The process commenced in May.
It’s now August.
I attended a wedding in Dallas this past weekend. There, I saw old friends from Missouri. It’d been more than two years since we’d last connected.
“I love keeping up with you on social media!” they said.
Scrolling through my Instagram, I see what they mean. My travel-filled profile looks pretty perfect. And, really, my life is good. But I’m reminded to open up about the not-so-bright spots, too. Especially because I’ve been there — in a position where I felt stuck, lonely and bored as everyone else seems to live a life of adventure and bliss.
So here’s the update, the not-so-bright spot that’s difficult to convey on Instagram…
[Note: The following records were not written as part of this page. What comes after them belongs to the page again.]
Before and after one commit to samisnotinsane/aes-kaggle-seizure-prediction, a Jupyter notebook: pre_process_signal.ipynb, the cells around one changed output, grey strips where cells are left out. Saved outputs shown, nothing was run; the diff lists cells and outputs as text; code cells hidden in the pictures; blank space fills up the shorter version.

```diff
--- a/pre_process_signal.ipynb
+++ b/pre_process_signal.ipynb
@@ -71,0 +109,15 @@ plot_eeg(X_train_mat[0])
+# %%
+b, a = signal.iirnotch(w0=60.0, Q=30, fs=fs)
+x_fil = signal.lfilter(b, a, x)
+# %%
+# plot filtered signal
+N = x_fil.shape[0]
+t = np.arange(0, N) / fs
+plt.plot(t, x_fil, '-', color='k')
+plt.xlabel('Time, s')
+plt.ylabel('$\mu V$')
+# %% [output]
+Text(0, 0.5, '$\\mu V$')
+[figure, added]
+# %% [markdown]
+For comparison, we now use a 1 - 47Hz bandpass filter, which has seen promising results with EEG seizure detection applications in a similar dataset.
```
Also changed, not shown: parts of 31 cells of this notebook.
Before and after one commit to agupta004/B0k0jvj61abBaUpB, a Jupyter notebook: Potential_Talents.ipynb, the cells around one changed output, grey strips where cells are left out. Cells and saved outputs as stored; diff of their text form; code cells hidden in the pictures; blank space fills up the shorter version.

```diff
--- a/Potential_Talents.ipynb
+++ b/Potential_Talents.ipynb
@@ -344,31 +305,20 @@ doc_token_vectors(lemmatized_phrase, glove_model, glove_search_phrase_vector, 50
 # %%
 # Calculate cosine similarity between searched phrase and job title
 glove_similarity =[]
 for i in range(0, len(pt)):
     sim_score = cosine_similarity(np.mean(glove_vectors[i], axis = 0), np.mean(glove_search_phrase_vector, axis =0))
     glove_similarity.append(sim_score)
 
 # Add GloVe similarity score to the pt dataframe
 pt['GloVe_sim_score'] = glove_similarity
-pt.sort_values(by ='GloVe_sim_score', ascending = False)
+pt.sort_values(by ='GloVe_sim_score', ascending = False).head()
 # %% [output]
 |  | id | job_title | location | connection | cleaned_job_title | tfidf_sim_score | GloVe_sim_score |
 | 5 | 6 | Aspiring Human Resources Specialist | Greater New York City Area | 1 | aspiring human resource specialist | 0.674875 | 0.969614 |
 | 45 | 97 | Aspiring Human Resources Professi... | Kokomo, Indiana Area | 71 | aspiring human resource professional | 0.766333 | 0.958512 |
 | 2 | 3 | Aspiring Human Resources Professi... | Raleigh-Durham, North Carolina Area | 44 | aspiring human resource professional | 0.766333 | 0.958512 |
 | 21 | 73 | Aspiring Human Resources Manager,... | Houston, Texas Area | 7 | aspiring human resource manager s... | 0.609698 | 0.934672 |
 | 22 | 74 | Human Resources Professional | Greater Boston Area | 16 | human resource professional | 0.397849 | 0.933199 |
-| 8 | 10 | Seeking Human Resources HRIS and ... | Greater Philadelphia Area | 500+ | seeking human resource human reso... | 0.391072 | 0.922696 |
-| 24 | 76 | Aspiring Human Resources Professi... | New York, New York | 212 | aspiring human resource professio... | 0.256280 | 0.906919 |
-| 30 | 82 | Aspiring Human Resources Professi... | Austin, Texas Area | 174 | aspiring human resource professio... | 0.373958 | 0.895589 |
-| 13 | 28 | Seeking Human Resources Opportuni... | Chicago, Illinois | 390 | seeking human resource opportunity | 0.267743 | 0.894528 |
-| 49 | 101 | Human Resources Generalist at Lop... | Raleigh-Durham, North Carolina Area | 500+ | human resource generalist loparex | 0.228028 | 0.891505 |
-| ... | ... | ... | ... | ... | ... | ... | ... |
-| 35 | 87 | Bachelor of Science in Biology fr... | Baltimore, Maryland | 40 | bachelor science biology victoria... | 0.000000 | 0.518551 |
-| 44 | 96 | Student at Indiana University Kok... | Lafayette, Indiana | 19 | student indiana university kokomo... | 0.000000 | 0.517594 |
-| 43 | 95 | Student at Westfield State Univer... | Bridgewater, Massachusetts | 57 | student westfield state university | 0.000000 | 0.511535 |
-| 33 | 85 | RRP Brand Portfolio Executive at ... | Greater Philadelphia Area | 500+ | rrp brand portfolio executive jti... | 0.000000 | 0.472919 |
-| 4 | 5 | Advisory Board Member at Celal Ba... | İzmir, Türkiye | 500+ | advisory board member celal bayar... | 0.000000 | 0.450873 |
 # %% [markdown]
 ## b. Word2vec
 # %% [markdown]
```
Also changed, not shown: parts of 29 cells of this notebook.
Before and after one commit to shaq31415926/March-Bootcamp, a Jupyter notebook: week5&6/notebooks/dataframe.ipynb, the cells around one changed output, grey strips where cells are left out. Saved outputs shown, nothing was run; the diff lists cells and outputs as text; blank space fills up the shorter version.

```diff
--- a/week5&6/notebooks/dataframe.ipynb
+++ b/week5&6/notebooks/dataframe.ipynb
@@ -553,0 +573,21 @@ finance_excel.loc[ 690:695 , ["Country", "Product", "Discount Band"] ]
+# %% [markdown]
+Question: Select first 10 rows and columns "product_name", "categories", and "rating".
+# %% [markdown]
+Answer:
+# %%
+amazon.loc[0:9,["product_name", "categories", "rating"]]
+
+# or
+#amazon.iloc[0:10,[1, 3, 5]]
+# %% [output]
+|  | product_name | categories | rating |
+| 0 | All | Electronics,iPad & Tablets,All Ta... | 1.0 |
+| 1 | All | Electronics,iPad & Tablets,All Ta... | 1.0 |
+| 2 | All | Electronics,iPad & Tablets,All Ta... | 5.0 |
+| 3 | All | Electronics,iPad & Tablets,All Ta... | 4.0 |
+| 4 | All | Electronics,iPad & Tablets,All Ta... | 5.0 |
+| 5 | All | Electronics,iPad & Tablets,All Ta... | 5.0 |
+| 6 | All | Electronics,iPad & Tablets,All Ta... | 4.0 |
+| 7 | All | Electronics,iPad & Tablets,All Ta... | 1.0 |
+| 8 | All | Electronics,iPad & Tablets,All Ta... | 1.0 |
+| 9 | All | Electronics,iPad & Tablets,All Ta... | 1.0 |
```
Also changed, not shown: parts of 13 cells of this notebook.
It’s been three months since I started tapering my dose, and I’ve stalled.
I jumped from 20 milligrams to 10 milligrams. At first, it felt easy. I felt fine. I even cried, which was welcomed after years of suppressed tears. It felt like rain after a drought. I embraced my emotions.
I haven’t necessarily experienced withdrawal symptoms. But I’m anxious all over again.
“About what?” my editor will sometimes ask when I accidentally vocalize my mental state at my desk.
“I have no idea,” I respond, as my leg bounces up and down.
I mean, sometimes I have an idea. Sometimes it’s something silly. I know it’s silly. As my therapist suggests, I acknowledge it, and I pledge to move on. Breathing helps. Focusing on something else helps. Forcing myself out of bed helps. Throwing medicine balls against the wall of a 100-degree warehouse helps.
I’m teetering, though. I don’t feel like I can cut those 10 milligrams in half until I feel confident. And I don’t right now. And I’m scared I never will.
My therapist says that it's OK — that some people just need serotonin regulation. But at least I’ll know I need it, that Prozac isn’t an unnecessary crutch.
So I’m trying not to rush the process. I’m trying not to be hard on myself, on what my brain can and can’t handle. I’m trying to be patient.
Maybe one day.